Posted in E-Books, Print-on-Demand, Publishing, University Presses on April 20th, 2009

The University of Washington Press will begin to publish some converted print books as e-books for the Kindle. It also plans to begin to use Amazon's print-on-demand BookSurge service for some books.

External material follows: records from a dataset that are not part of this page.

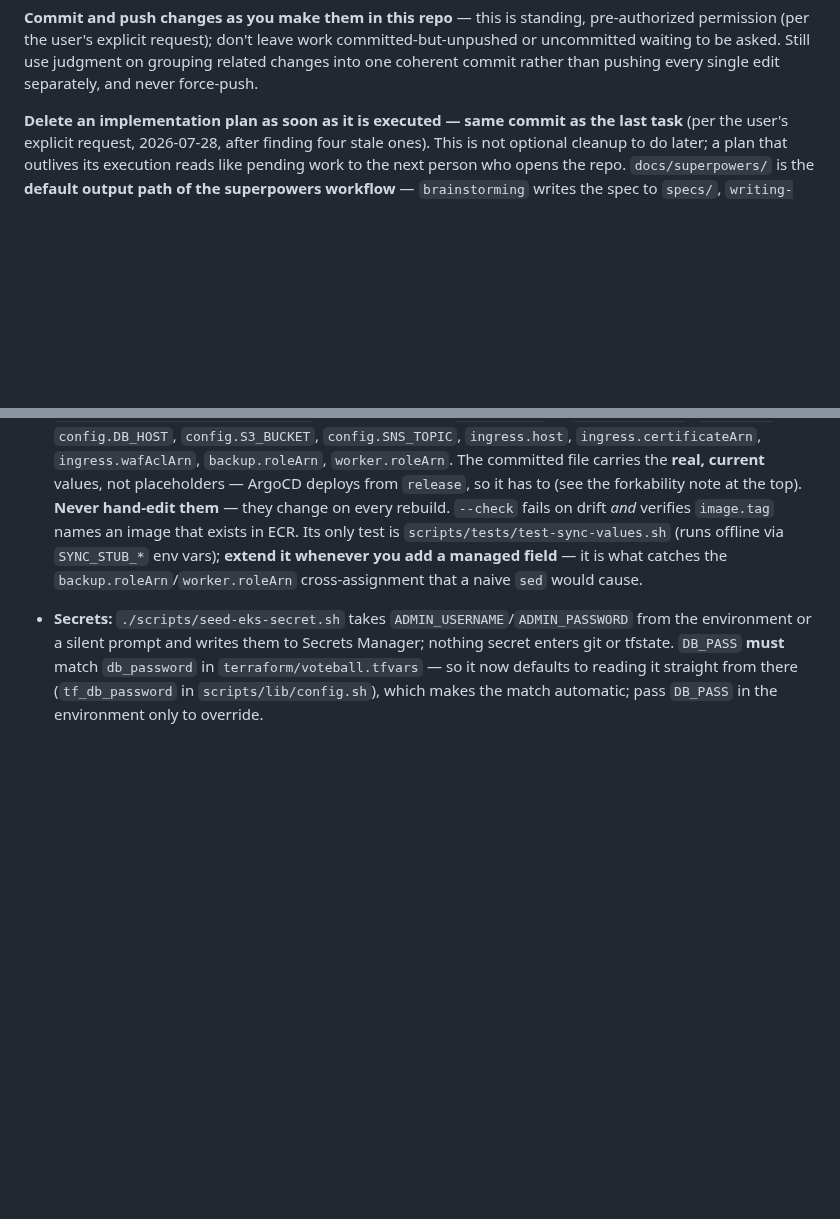
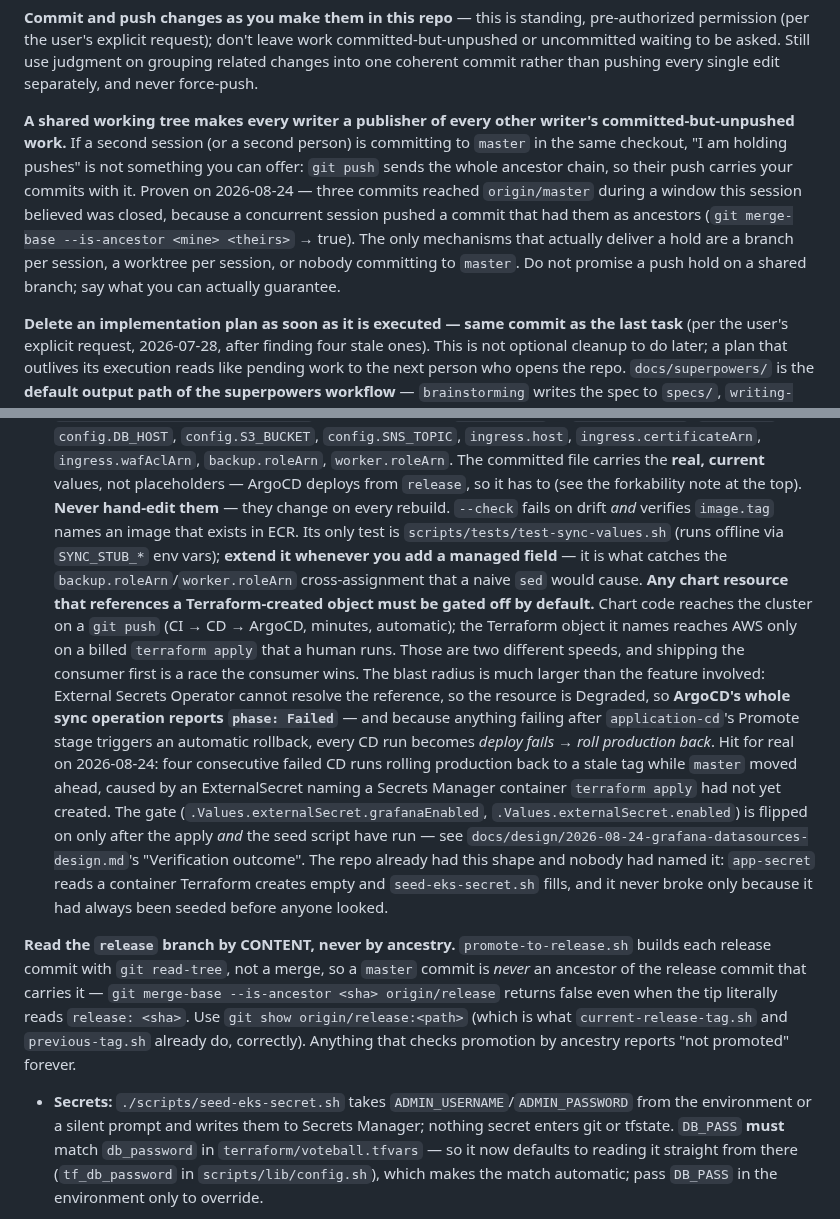
Before and after one commit to Latnook/voteball, a Markdown page: CLAUDE.md, 2 parts joined by grey strips. Rendered like a GitHub page; blank space fills up the shorter version.

Commit message:
docs: two rules learned the expensive way today
Gate any chart resource that references a Terraform-created object. Chart code
deploys on a push; the Terraform object needs a billed apply. Shipping the
consumer first cost four consecutive failed CD runs rolling production back,
because a Degraded resource fails the whole ArgoCD sync and anything failing
after Promote triggers a rollback. The repo already had the pattern in
app-secret + seed-eks-secret.sh without anyone naming it.

Do not promise a push hold on a shared branch. git push sends the whole
ancestor chain, so a concurrent session's push publishes your unpushed commits
too -- which is how the above reached production during a window this session
believed was closed.

Also records that the release branch must be read by content, not ancestry:
read-tree commits are never ancestors of what they carry.

```diff
--- a/CLAUDE.md
+++ b/CLAUDE.md
@@ -80,6 +80,15 @@ pre-authorized permission (per the user's explicit request); don't leave work
 committed-but-unpushed or uncommitted waiting to be asked. Still use judgment
 on grouping related changes into one coherent commit rather than pushing
 every single edit separately, and never force-push.
+
+**A shared working tree makes every writer a publisher of every other writer's committed-but-unpushed
+work.** If a second session (or a second person) is committing to `master` in the same checkout,
+"I am holding pushes" is not something you can offer: `git push` sends the whole ancestor chain, so
+their push carries your commits with it. Proven on 2026-08-24 — three commits reached `origin/master`
+during a window this session believed was closed, because a concurrent session pushed a commit that
+had them as ancestors (`git merge-base --is-ancestor <mine> <theirs>` → true). The only mechanisms
+that actually deliver a hold are a branch per session, a worktree per session, or nobody committing
+to `master`. Do not promise a push hold on a shared branch; say what you can actually guarantee.
 
 **Delete an implementation plan as soon as it is executed — same commit as the last task**
 (per the user's explicit request, 2026-07-28, after finding four stale ones). This is not optional
@@ -401,6 +410,30 @@ Oswald via `--font-display-ru`, mirroring the `:lang(he)` rules in `style.css`.
   `scripts/tests/test-sync-values.sh` (runs offline via `SYNC_STUB_*` env vars); **extend it whenever
   you add a managed field** — it is what catches the `backup.roleArn`/`worker.roleArn` cross-assignment
   that a naive `sed` would cause.
+**Any chart resource that references a Terraform-created object must be gated off by default.**
+Chart code reaches the cluster on a `git push` (CI → CD → ArgoCD, minutes, automatic); the Terraform
+object it names reaches AWS only on a billed `terraform apply` that a human runs. Those are two
+different speeds, and shipping the consumer first is a race the consumer wins. The blast radius is
+much larger than the feature involved: External Secrets Operator cannot resolve the reference, so the
+resource is Degraded, so **ArgoCD's whole sync operation reports `phase: Failed`** — and because
+anything failing after `application-cd`'s Promote stage triggers an automatic rollback, every CD run
+becomes *deploy fails → roll production back*. Hit for real on 2026-08-24: four consecutive failed CD
+runs rolling production back to a stale tag while `master` moved ahead, caused by an ExternalSecret
+naming a Secrets Manager container `terraform apply` had not yet created. The gate
+(`.Values.externalSecret.grafanaEnabled`, `.Values.externalSecret.enabled`) is flipped on only after
+the apply *and* the seed script have run — see
+`docs/design/2026-08-24-grafana-datasources-design.md`'s "Verification outcome". The repo already had
+this shape and nobody had named it: `app-secret` reads a container Terraform creates empty and
+`seed-eks-secret.sh` fills, and it never broke only because it had always been seeded before anyone
+looked.
+
+**Read the `release` branch by CONTENT, never by ancestry.** `promote-to-release.sh` builds each
+release commit with `git read-tree`, not a merge, so a `master` commit is *never* an ancestor of the
+release commit that carries it — `git merge-base --is-ancestor <sha> origin/release` returns false
+even when the tip literally reads `release: <sha>`. Use `git show origin/release:<path>` (which is
+what `current-release-tag.sh` and `previous-tag.sh` already do, correctly). Anything that checks
+promotion by ancestry reports "not promoted" forever.
+
 - **Secrets:** `./scripts/seed-eks-secret.sh` takes `ADMIN_USERNAME`/`ADMIN_PASSWORD` from the
   environment or a silent prompt and writes them to Secrets Manager; nothing secret enters git or
   tfstate. `DB_PASS` **must** match `db_password` in `terraform/voteball.tfvars` — so it now defaults
```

Read more about it at "UW Press Dabbles with Kindle, Amazon Print on Demand."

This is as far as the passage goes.